Southwest Airlines is embarking on a decade of fleet modernisation after its decision to become the launch customer for the Boeing 737 Max.
The aircraft in today's record order valued at $19 billion for 150 737 Max and 58 Next Generation 737s, join the airline's 142 737 orders already recorded in Boeing's order book. The order also includes a further 150 options for the 737 Max, joining 92 Next Generation 737s for a total of 242 options.
Southwest CEO Gary Kelly said the order maintains its financing and flat fleet plan replacing aging 737-500 and -300 aircraft, allowing for "flexibility in the future with retirements and options" if the carrier chooses to grow its fleet.
The order, for which Southwest said received at a "substantial discounts from the list price", will result in an average yearly capital expenditure of $1.2 billion each year between 2012 and 2022, said carrier COO Mike Van De Ven.
"The cost benefit equation allows us to invest in a longer term fleet renewal programme with the expectation that will meet our 15% pre-tax [return on invested capital] hurdle," said Van De Ven.
In total, the company holds 127 orders for Next Generation 737 aircraft, for which the airline can substitute the larger -800, along with 73 firm orders for the -800, including the 58 ordered today, the first of which is due in 2012.

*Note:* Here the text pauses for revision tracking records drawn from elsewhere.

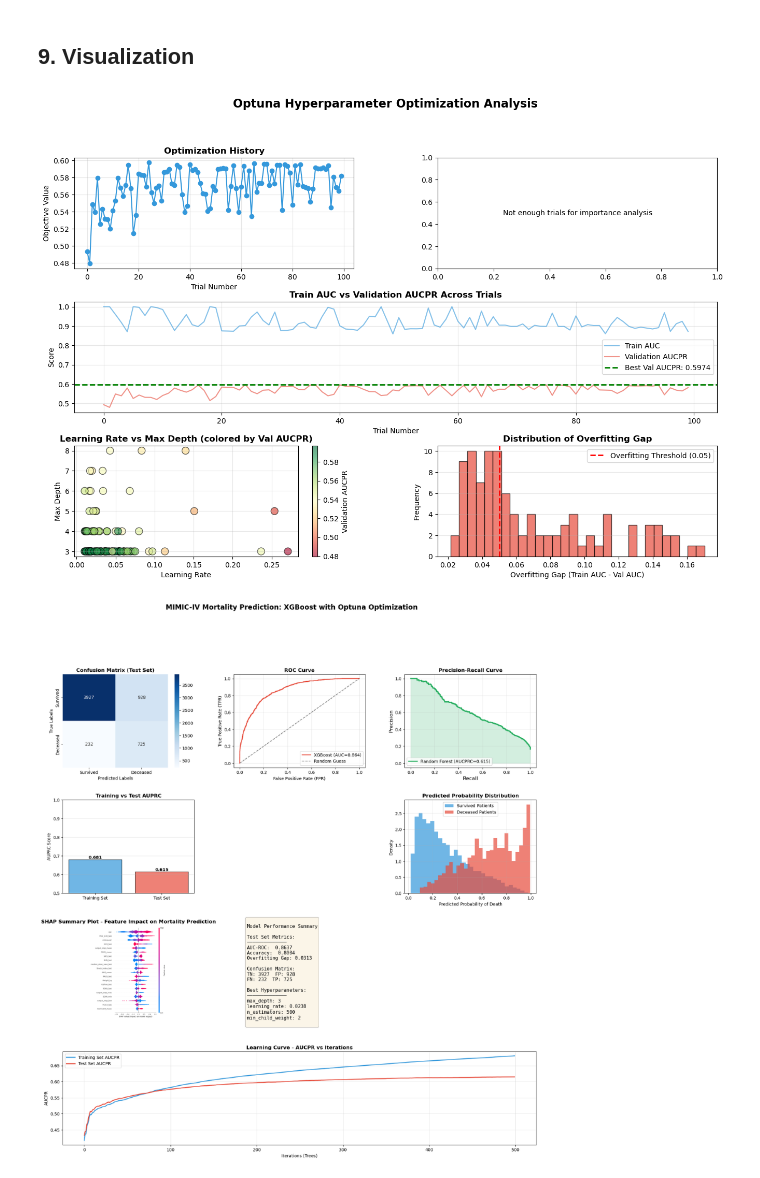
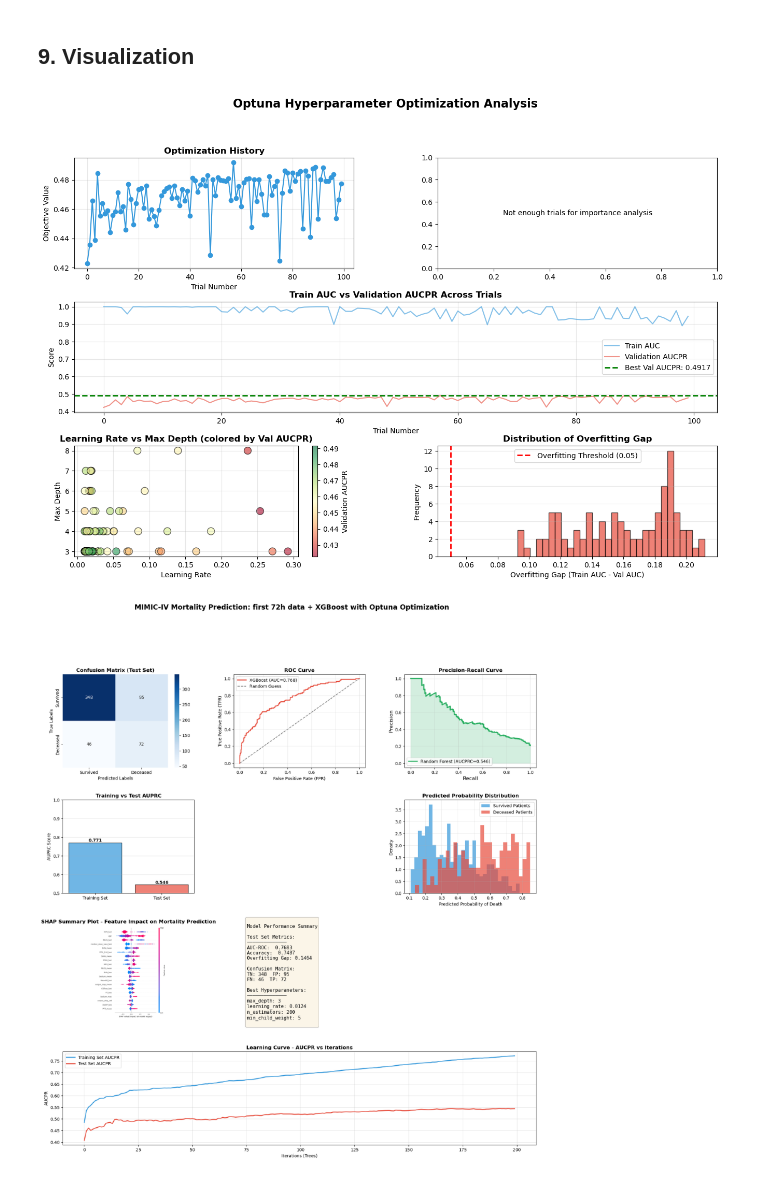
Before and after one commit to WeixinWilliamWang/CS526_Group_1, a Jupyter notebook: mortality_predict/models/xgboost_mortality_analysis.ipynb, the cells around one changed output. Cells and saved outputs as stored; diff of their text form; code cells hidden in the pictures.

```diff
--- a/mortality_predict/models/xgboost_mortality_analysis.ipynb
+++ b/mortality_predict/models/xgboost_mortality_analysis.ipynb
@@ -16,7 +17,8 @@ warnings.filterwarnings('ignore')
 # %% [markdown]
 ## 1. Load Processed Data (feature engineering; 24h; aggregation)
 # %%
-df_agg = pd.read_csv('../../data/mimic_dataset_24h_aggregated.csv')
+TIME_WINDOW_IN_HOUR = 72
+df_agg = pd.read_csv(f'../../data/mimic_dataset_{TIME_WINDOW_IN_HOUR}h_aggregated.csv')
 df_agg.head()
 # %% [output]
 |  | gender | age | elixhauser | re_admission | Height_cm | Weight_kg | mechvent_mean | mechvent_max | ... |
@@ -85,5 +89,5 @@ Length: 325, dtype: float64
 # %%
-imputer = SimpleImputer(strategy='median')
+imputer = IterativeImputer(max_iter=10, random_state=42)
 
 X_train_imputed = imputer.fit_transform(X_train)
 X_test_imputed = imputer.transform(X_test)
@@ -326,3 +330,26 @@ overfitting gap (AUC): 0.0313
+# %%
+with open(f'../results/{TIME_WINDOW_IN_HOUR}h_xgboost_result.txt', 'w') as f:
+    f.write(f'Sample size: {X.shape[0]}\n')
+    f.write(f'\nBest model: {best_xgb}\n')
+
+
+    f.write(f"\nTraining set performance:\n")
+    f.write(f"    - Accuracy rate: {best_xgb.score(X_train_imputed, y_train):.4f}\n")
+    f.write(f"    - AUC-ROC: {train_auc:.4f}\n")
+    f.write(f"    - AUPRC: {train_auprc:.4f}\n")
+    f.write(classification_report(y_train, y_train_pred))
+
+    f.write(f"\nTesting set performance:\n")
+    f.write(f"    - Accuracy rate: {best_xgb.score(X_test_imputed, y_test):.4f}\n")
+    f.write(f"    - AUC-ROC: {test_auc:.4f}\n")
+    f.write(f"    - AUPRC: {test_auprc:.4f}\n")
+    f.write(classification_report(y_test, y_test_pred))
+
+    f.write(f"\nOverfitting gap (AUC): {train_auc - test_auc:.4f}\n")
+
+    cm = confusion_matrix(y_test, y_test_pred)
+    f.write("\nConfusion matrix (test set):\n")
+    f.write(np.array2string(cm))
 # %% [markdown]
 ## 8. Feature Importance Analysis
 # %%
@@ -455,7 +482,7 @@ plt.suptitle('Optuna Hyperparameter Optimization Analysis',
              fontsize=16, fontweight='bold', y=0.995)
 plt.show()
 # %% [output]
-[figure, old version]
+[figure, new version]
 # %%
 fig = plt.figure(figsize=(20, 20))
 gs = fig.add_gridspec(4, 3, hspace=0.35, wspace=0.3)
@@ -572,32 +599,32 @@ FN: {cm[1,0]}  TP: {cm[1,1]}
 
 Best Hyperparameters:
 ──────────────
 max_depth: {best_params['max_depth']}
 learning_rate: {best_params['learning_rate']:.4f}
 n_estimators: {best_params['n_estimators']}
 min_child_weight: {best_params['min_child_weight']}
 """
 ax7.text(0.1, 0.5, metrics_text, fontsize=11,
          verticalalignment='center', family='monospace',
          bbox=dict(boxstyle='round', facecolor='wheat', alpha=0.3))
 
 # 8. Learning Curve
 ax8 = fig.add_subplot(gs[3, :])
 results = best_xgb.evals_result()
 epochs = len(results['validation_0']['aucpr'])
 x_axis = range(0, epochs)
 ax8.plot(x_axis, results['validation_0']['aucpr'],
          label='Training Set AUCPR', linewidth=2, color='#3498db', linestyle='-')
 ax8.plot(x_axis, results['validation_1']['aucpr'],
          label='Test Set AUCPR', linewidth=2, color='#e74c3c', linestyle='-')
 ax8.set_xlabel('Iterations (Trees)')
 ax8.set_ylabel('AUCPR')
 ax8.set_title('Learning Curve - AUCPR vs Iterations', fontsize=12, fontweight='bold')
 ax8.legend()
 ax8.grid(True, alpha=0.3)
 
-plt.suptitle('MIMIC-IV Mortality Prediction: XGBoost with Optuna Optimization',
+plt.suptitle(f'MIMIC-IV Mortality Prediction: first {TIME_WINDOW_IN_HOUR}h data + XGBoost with Optuna Optimization',
              fontsize=16, fontweight='bold', y=0.995)
 plt.show()
 # %% [output]
-[figure, old version]
+[figure, new version]
```
Also changed, not shown: parts of 14 cells of this notebook, 22 other files.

Next year Southwest is taking delivery of 33 new aircraft -- 28 directly from Boeing and five from lessors -- to replace older aircraft exiting the fleet.
The carrier expects to take delivery of four -800s in 2013 and four in 2014, with options for 92 aircraft between 2014 and 2018. Southwest expects to accept delivery of 35 -700s in 2014, 36 in 2015, 31 in 2016, 15 in 2017 and 10 in 2018.
Southwest expects four Max deliveries in 2017, suggesting either a modest production ramp up or a service entry late in the year, with delivery of 15, 33, 34, 34 and 30 in the respective years between 2018 and 2022. Options for deliveries of 18, 19, 23 and 23 737 Max aircraft are available to Southwest between 2021 and 2024.
Further, Van De Ven also suggested that Southwest's commitment to the 737 Max would return the carrier to a single aircraft family, with possible early retirement of the AirTran 717s.
"Our choice today of the 737 Max, guarantees to Southwest Airlines a single-fleet type well into the next decade, with all of the operational benefits associated with training, and schedule recovery and our maintenance programmes," he said.
Assessing Southwest's approach to managing the 86 Boeing 717s it gained through its acquisition of AirTran Van De Ven said: "We have the 717s in long term leases with Boeing from 2017 through 2024, I believe. We've talked with Boeing about how to replace them with newer more efficient airplanes and we're going to work as hard as we can to see what the alternatives are there, but ultimately we're responsible and are willing to operate those airplanes through the lease terms if we have to."